I measure the river
in amperes.
Sparks whip
across the surface
like live wires.
The river has swallowed
a pylon, and all
that pylon’s power.
Down in the murk,
the current shapes
itself into parentheses,
like a corn maze
modeled after
a magnetic field,
iron filings seized
in place. We think
we want to feel
the sparks—
dive in and glow.
But we are
not conductors,
electric eels.
Despite our own
small currents—
the brain and nerves
at work—
we are soft.
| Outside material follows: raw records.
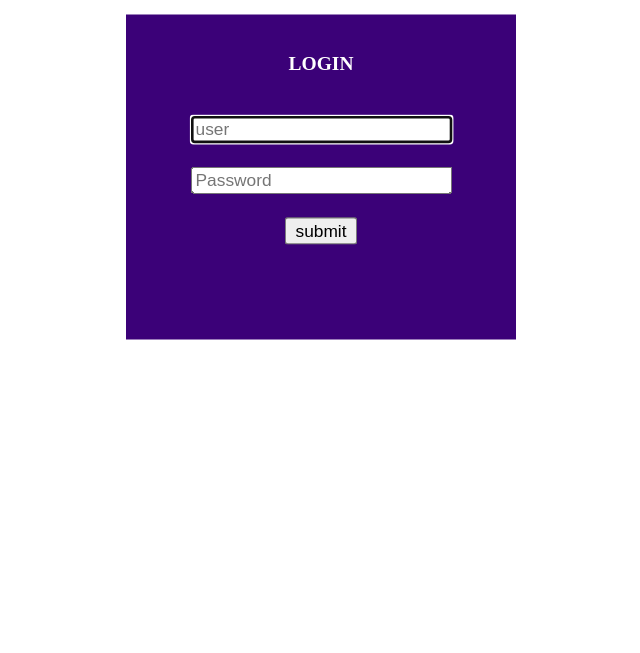
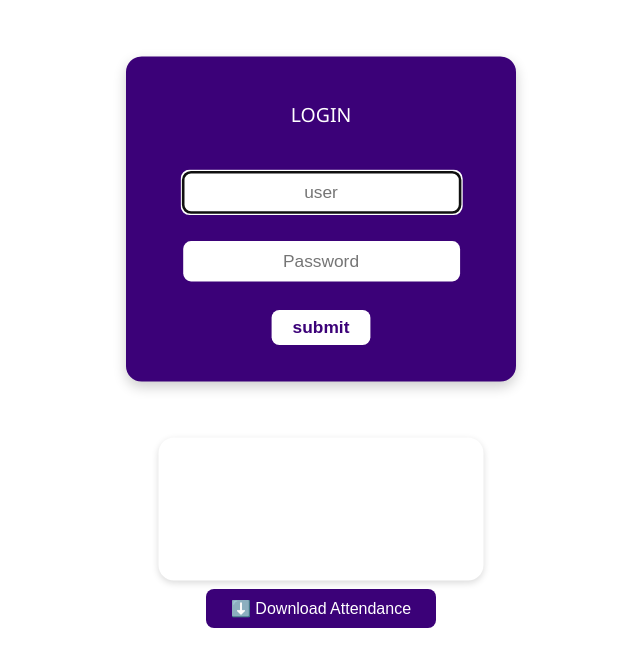
Before and after one commit to aswinp-r/scomiisertvm, a plain HTML site: page index.html in a window 1280 px wide. Shown: the part 198-851 px from the top of the page, without its empty margins (319-959 px from the left). Before the commit the page ends 800 px from the top, so only its background shows below. Drawn offline with Linux system fonts and the light colour scheme.

Commit message:
Update index.html
modified download button design

```diff
--- a/index.html
+++ b/index.html
@@ -2,97 +2,138 @@
 <html>
   <head>
     <title>SCOM IISER TVM</title>
-    <meta name="viewport" content="width=device-width, initial-scale=1.0">
+    <meta name="viewport" content="width=device-width, initial-scale=1.0" />
     <script src="static/rabbit.js"></script>
-    <script src="https://cdnjs.cloudflare.com/ajax/libs/xlsx/0.19.3/xlsx.full.min.js"></script>
-    <script src="static/script.js"></script>
+
     <style>
       body {
         background-color: white;
+        font-family: "Segoe UI", sans-serif;
       }
+
       #login {
+        position: auto;
         height: 250px;
         width: min(300px, 70%);
         background-color: rgb(59, 1, 120);
         margin: auto;
         transform: scale(1.3);
+        border-radius: 12px;
+        box-shadow: 0 4px 10px rgba(0, 0, 0, 0.2);
       }
+
       #box {
+        position: auto;
         height: 110px;
         width: min(250px, 70%);
         background-color: white;
         margin: auto;
         transform: scale(1.3);
         text-align: center;
+        border-radius: 12px;
+        box-shadow: 0 2px 6px rgba(0, 0, 0, 0.15);
       }
+
+      h1 {
+        color: rgb(59, 1, 120);
+        letter-spacing: 1px;
+      }
+
       h2 {
         color: white;
+        font-weight: 500;
       }
-      button {
-        padding: 6px 10px;
-        margin-top: 10px;
+
+      input[type="text"],
+      input[type="password"] {
         border: none;
-        background-color: #4b0ca0;
-        color: white;
+        padding: 8px 10px;
+        border-radius: 6px;
+        text-align: center;
+      }
+
+      input[type="submit"] {
+        background-color: white;
+        color: rgb(59, 1, 120);
+        font-weight: bold;
+        border: none;
+        padding: 6px 16px;
         border-radius: 6px;
         cursor: pointer;
       }
-      button:hover {
-        background-color: #370a7c;
+
+      input[type="submit"]:hover {
+        background-color: rgb(230, 230, 250);
+      }
+
+      /* ✅ Download button styling */
+      #downloadBtn {
+        display: none;
+        margin: 25px auto;
+        padding: 10px 25px;
+        background-color: rgb(59, 1, 120);
+        color: white;
+        border: none;
+        border-radius: 8px;
+        font-size: 16px;
+        font-weight: 500;
+        cursor: pointer;
+        transition: 0.3s;
+        display: block;
+      }
+
+      #downloadBtn:hover {
+        background-color: rgb(83, 33, 150);
+        transform: scale(1.05);
       }
     </style>
+
     <script>
-      // prevent accidental form submit with enter key
-      window.addEventListener('load', () => {
+      // Prevent default form submit
+      window.addEventListener("load", () => {
         document
-          .getElementById('form')
-          .addEventListener('submit', (event) => event.preventDefault());
+          .getElementById("form")
+          .addEventListener("submit", (event) => event.preventDefault());
         document
-          .getElementById('form')
-          .addEventListener('keypress', (event) => {
-            if (event.keyCode === 13) event.preventDefault();
+          .getElementById("form")
+          .addEventListener("keypress", (event) => {
+            if (event.keycode == 13) {
+              event.preventDefault();
+            }
           });
       });
     </script>
   </head>
+
   <body>
     <br /><br /><br /><br /><br />
-    <h1 align="center" style="color: black;">SCOM IISER TVM</h1>
+    <h1 align="center">SCOM IISER TVM</h1>
     <br /><br /><br /><br />
     <div id="login">
       <br />
-      <h2 align="center" id="a" style="font-size: 15px;">LOGIN</h2>
+      <h2 align="center" id="a" style="font-size: 15px">LOGIN</h2>
       <br />
-      <form
-        style="text-align: center;"
-        id="form"
-        onsubmit="handleSubmit(this)"
-      >
-        <input
-          type="text"
-          name="user"
-          id="user"
-          placeholder="user"
-          autofocus
-          size="22"
-        />
+      <form style="text-align: center" id="form" onsubmit="handleSubmit(this)">
+        <input type="text" name="user" id="user" placeholder="user" autofocus size="22" />
         <br /><br />
-        <input
-          type="password"
-          id="pass"
-          name="password"
-          placeholder="Password"
-          size="22"
-        />
+        <input type="password" id="pass" name="password" placeholder="Password" size="22" />
         <br /><br />
         <input type="submit" id="sub" value="submit" />
       </form>
-      <button id="downloadBtn" style="display:none;" onclick="downloadAttendance()">Download Attendance</button>
     </div>
     <br /><br /><br /><br /><br />
     <div id="box">
       <br />
-      <b><p id="output" style="font-size: 25px;"></p></b>
+      <b><p id="output" style="font-size: 25px"></p></b>
     </div>
+
+    <!-- ✅ Download button -->
+    <button id="downloadBtn">⬇️ Download Attendance</button>
+
+    <!-- Excel export library -->
+    <script src="https://cdnjs.cloudflare.com/ajax/libs/xlsx/0.18.5/xlsx.full.min.js"></script>
+
+    <!-- Main logic -->
+    <script src="static/script.js"></script>
   </body>
 </html>
```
I drop
a galvanometer
into the water,
and it spins
and spins and spins.

Brianna Noll